Upon the death of Secretary of the Treasury Charles J. Folger in September 1884, Walter Q. Gresham (1832 - 1895) accepted President Arthur's stopgap appointment as Secretary. Gresham, previously Arthur's Postmaster General, had been close to Folger and shared his ideas on finance. The overriding question was what to do with the Treasury's surplus, an issue unresolved during Folger's tenure. Gresham agreed with Folger's suggestion that the surplus should be reduced by a cut in Customs duties. He stated that ''public credit has been so firmly established and the public debt so largely reduced that we can now safely reduce taxation within the demands of the law."

Portrait of Walter Q. Gresham.

Sec. Walter Q. Gresham
Charles Harold L. MacDonald
Oil on canvas
69 1/4 x 56 1/4 x 4 3/4"

A believer in sound money, Gresham told New York businessmen that the only way to keep government currency afloat as legal tender was for the Government to keep enough gold in the Treasury to meet the demand of notes presented. Gresham resigned after two months to become Circuit Judge of the Seventh Judicial District.

About the Artist
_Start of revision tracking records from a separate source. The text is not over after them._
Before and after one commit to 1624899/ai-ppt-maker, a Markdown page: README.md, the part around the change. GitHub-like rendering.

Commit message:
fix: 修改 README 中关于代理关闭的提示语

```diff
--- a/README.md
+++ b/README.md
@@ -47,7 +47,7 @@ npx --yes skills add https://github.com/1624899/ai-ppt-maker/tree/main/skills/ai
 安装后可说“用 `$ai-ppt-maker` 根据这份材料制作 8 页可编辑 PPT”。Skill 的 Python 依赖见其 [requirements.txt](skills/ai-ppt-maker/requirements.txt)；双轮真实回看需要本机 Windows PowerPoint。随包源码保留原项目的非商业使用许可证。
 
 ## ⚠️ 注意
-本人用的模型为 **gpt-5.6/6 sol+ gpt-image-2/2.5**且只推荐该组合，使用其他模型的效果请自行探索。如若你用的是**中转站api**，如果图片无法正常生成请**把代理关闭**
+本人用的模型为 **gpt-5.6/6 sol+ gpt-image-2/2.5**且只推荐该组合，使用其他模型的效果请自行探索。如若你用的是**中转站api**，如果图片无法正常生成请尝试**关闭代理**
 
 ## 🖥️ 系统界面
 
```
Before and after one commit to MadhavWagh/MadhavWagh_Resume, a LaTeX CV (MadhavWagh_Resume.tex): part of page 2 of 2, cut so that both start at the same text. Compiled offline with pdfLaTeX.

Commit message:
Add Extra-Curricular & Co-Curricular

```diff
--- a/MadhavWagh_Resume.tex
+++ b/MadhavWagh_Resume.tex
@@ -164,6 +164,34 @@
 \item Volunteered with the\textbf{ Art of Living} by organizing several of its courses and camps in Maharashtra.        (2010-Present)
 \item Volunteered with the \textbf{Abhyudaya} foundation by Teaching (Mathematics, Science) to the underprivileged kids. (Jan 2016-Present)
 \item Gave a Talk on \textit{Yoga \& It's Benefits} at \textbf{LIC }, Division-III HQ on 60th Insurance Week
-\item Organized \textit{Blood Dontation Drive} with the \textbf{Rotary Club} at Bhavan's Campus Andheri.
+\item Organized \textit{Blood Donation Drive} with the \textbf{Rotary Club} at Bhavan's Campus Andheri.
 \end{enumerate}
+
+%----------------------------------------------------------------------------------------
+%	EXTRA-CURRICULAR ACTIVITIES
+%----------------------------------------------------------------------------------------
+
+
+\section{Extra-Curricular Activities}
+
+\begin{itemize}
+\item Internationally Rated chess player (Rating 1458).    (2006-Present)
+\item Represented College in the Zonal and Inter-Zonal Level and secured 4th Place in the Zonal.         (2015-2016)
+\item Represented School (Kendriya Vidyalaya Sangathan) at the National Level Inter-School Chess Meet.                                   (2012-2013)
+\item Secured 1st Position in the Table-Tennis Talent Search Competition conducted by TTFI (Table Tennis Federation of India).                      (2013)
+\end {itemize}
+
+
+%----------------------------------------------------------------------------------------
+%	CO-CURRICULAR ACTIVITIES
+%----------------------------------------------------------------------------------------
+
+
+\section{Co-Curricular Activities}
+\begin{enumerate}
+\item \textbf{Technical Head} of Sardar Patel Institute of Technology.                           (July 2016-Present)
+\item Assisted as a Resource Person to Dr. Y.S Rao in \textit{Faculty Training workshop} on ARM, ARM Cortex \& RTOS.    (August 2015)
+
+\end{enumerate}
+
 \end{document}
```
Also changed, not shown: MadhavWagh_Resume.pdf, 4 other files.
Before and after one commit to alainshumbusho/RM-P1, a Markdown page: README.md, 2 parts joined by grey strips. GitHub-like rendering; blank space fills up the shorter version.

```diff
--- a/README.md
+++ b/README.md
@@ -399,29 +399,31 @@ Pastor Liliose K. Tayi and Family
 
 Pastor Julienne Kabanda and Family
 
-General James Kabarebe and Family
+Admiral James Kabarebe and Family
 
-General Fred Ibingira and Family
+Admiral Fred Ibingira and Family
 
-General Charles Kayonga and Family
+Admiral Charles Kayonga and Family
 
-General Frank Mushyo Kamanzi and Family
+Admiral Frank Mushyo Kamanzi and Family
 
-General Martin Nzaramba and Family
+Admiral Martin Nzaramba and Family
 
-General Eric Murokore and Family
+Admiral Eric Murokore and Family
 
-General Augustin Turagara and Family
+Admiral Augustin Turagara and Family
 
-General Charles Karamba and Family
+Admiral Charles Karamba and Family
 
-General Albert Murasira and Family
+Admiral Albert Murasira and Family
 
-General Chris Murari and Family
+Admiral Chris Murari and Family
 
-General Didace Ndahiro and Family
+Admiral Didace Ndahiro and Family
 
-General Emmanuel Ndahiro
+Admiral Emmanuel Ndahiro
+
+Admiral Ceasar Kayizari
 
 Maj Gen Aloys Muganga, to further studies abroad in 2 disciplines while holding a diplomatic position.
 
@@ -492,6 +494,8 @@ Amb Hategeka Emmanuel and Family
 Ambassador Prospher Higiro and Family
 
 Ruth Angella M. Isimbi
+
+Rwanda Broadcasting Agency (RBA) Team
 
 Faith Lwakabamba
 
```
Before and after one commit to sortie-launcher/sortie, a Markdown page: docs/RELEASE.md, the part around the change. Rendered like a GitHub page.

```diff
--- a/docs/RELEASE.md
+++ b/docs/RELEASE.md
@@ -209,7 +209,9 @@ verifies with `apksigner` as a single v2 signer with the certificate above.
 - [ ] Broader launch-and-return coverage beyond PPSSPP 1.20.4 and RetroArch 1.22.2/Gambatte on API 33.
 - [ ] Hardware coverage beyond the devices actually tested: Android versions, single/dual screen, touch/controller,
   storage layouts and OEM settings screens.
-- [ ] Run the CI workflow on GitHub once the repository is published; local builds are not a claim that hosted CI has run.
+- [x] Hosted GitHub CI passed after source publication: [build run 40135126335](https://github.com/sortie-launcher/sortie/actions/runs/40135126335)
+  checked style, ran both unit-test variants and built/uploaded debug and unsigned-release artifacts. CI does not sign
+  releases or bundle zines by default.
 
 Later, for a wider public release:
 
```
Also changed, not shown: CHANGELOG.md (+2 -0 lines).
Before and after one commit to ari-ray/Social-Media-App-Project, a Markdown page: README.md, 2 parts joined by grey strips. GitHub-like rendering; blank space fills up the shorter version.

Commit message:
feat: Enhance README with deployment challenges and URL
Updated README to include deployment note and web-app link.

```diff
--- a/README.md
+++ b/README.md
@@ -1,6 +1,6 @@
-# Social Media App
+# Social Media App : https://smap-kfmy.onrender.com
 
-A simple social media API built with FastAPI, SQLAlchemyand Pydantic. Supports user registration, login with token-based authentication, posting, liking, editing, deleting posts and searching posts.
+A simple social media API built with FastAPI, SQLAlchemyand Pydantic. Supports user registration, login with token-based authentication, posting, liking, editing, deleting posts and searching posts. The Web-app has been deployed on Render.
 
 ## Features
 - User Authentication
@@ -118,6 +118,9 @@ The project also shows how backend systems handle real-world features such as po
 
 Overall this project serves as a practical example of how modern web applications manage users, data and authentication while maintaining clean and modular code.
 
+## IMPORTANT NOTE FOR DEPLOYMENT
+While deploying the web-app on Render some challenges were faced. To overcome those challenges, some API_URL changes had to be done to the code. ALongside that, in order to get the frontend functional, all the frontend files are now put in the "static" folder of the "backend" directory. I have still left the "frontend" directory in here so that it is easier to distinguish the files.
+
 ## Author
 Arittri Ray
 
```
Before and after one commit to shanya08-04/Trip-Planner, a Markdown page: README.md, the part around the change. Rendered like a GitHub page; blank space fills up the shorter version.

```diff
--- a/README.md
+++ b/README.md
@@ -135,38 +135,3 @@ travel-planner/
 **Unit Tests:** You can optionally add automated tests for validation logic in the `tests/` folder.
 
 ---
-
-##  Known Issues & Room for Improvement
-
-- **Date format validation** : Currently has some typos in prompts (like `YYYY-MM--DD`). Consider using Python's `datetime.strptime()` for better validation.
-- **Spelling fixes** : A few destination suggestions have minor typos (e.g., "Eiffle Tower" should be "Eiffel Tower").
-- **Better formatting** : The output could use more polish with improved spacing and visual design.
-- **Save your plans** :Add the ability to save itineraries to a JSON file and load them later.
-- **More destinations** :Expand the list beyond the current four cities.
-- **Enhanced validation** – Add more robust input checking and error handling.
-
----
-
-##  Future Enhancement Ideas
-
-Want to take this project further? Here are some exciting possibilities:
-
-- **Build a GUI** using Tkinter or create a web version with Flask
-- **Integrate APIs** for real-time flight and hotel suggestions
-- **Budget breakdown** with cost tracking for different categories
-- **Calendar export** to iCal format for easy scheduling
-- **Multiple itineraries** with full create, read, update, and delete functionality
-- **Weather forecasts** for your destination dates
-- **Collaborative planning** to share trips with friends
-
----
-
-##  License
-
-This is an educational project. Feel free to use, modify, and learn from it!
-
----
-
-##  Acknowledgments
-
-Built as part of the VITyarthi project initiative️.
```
Born in Manitowoc, Wisconsin in 1861, Charles Harold L. MacDonald (1861 - 1923) traveled as a young man to Paris to study painting with Gustave Boulanger and Jules Lefebvre. He moved to Washington, D.C. in 1890 and began a portrait business, filling many commissions for the Federal Government. In addition to painting Walter Gresham, MacDonald painted the Treasury Collection portraits of Secretaries Dexter, Windham, Gage, and Cortelyou. His portrait of Gresham, painted in 1893, is thought to be painted from life.